__Aim of the exercise__
Across the entries below, how many lines have the word "Generator" in them? Respond with only the number.

__Records supplied__
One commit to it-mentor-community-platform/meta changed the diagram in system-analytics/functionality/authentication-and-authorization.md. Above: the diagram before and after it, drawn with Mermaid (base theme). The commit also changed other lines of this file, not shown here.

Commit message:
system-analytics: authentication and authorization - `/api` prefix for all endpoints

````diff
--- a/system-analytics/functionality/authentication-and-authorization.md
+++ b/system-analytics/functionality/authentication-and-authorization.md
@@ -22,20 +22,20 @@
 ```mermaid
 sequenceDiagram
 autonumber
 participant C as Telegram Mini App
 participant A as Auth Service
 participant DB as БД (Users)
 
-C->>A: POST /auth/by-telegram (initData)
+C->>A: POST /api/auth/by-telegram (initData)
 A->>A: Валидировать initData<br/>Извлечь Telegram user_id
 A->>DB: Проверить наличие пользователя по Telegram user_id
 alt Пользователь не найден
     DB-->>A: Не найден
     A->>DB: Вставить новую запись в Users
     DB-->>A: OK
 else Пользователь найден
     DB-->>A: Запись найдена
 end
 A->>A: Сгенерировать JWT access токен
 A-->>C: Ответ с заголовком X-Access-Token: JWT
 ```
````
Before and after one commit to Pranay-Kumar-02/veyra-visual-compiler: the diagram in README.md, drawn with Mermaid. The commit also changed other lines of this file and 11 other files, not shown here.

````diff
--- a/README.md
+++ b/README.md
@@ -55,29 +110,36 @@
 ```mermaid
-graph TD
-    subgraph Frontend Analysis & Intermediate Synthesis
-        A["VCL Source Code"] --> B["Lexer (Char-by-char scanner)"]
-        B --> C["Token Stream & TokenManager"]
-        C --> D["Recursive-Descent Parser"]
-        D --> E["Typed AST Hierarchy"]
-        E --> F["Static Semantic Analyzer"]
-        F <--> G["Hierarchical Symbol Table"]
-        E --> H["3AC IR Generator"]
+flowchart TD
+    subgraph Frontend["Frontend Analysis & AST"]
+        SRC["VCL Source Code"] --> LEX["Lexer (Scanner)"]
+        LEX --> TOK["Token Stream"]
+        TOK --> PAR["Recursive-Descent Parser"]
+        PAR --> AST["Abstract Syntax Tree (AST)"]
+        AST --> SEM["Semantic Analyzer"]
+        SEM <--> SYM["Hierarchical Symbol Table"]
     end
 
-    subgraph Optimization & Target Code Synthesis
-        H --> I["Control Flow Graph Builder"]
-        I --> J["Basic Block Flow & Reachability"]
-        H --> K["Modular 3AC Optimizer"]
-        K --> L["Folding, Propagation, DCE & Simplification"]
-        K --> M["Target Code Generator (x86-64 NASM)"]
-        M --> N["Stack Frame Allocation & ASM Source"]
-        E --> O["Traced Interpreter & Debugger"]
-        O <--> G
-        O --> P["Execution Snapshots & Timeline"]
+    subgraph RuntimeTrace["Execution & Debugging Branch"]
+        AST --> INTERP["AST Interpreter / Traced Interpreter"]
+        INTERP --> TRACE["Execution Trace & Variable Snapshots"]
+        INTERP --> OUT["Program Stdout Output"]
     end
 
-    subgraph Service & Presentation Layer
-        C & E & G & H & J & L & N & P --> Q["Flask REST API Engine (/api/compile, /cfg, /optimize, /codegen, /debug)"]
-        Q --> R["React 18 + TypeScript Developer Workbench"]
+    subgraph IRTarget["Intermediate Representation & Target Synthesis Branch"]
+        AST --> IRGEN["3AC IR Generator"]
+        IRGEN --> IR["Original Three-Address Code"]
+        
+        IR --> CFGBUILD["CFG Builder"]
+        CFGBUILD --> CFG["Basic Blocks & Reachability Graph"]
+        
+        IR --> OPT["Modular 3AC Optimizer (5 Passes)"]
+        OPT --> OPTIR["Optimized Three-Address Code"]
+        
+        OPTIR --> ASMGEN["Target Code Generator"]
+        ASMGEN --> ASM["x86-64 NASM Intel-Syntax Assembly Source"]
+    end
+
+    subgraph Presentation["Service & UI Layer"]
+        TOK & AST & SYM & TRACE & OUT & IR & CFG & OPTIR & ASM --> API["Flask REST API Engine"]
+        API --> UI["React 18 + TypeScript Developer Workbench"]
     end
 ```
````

__Response__
4